#### Problem description
Print the records below exactly. Omit every picture.

------ Data for this task

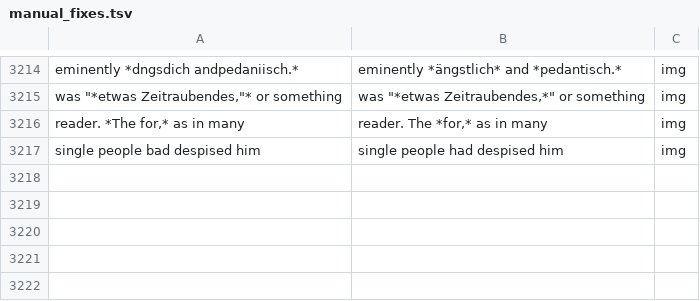
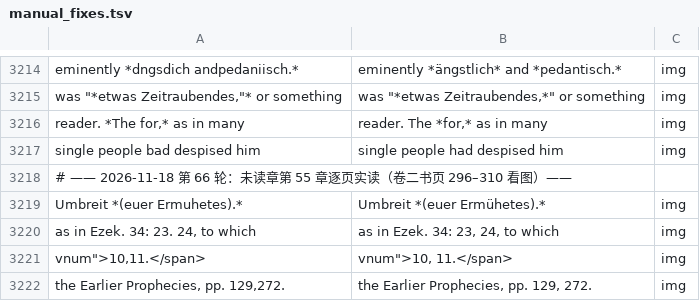
Before and after one commit to whcjb/whcjb.github.io, a TSV file: alexander_raw/isaiah/manual_fixes.tsv, drawn as a sheet; only a part is shown, gaps mark what is left out.

```diff
--- a/alexander_raw/isaiah/manual_fixes.tsv
+++ b/alexander_raw/isaiah/manual_fixes.tsv
@@ -3217 +3217,6 @@ reader. *The for,* as in many	reader. The *for,* as in many	img
 single people bad despised him	single people had despised him	img
+# —— 2026-11-18 第 66 轮：未读章第 55 章逐页实读（卷二书页 296–310 看图）——
+Umbreit *(euer Ermuhetes).*	Umbreit *(euer Ermühetes).*	img
+as in Ezek. 34: 23. 24, to which	as in Ezek. 34: 23, 24, to which	img
+vnum">10,11.</span>	vnum">10, 11.</span>	img
+the Earlier Prophecies, pp. 129,272.	the Earlier Prophecies, pp. 129, 272.	img
```
Also changed, not shown: alexander_raw/isaiah/foreign_image.tsv, 2 other files.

------------

#### Response to the task
Before and after one commit to whcjb/whcjb.github.io, a TSV file: alexander_raw/isaiah/manual_fixes.tsv, drawn as a sheet; only a part is shown, gaps mark what is left out.

```diff
--- a/alexander_raw/isaiah/manual_fixes.tsv
+++ b/alexander_raw/isaiah/manual_fixes.tsv
@@ -3217 +3217,6 @@ reader. *The for,* as in many	reader. The *for,* as in many	img
 single people bad despised him	single people had despised him	img
+# —— 2026-11-18 第 66 轮：未读章第 55 章逐页实读（卷二书页 296–310 看图）——
+Umbreit *(euer Ermuhetes).*	Umbreit *(euer Ermühetes).*	img
+as in Ezek. 34: 23. 24, to which	as in Ezek. 34: 23, 24, to which	img
+vnum">10,11.</span>	vnum">10, 11.</span>	img
+the Earlier Prophecies, pp. 129,272.	the Earlier Prophecies, pp. 129, 272.	img
```
Also changed, not shown: alexander_raw/isaiah/foreign_image.tsv, 2 other files.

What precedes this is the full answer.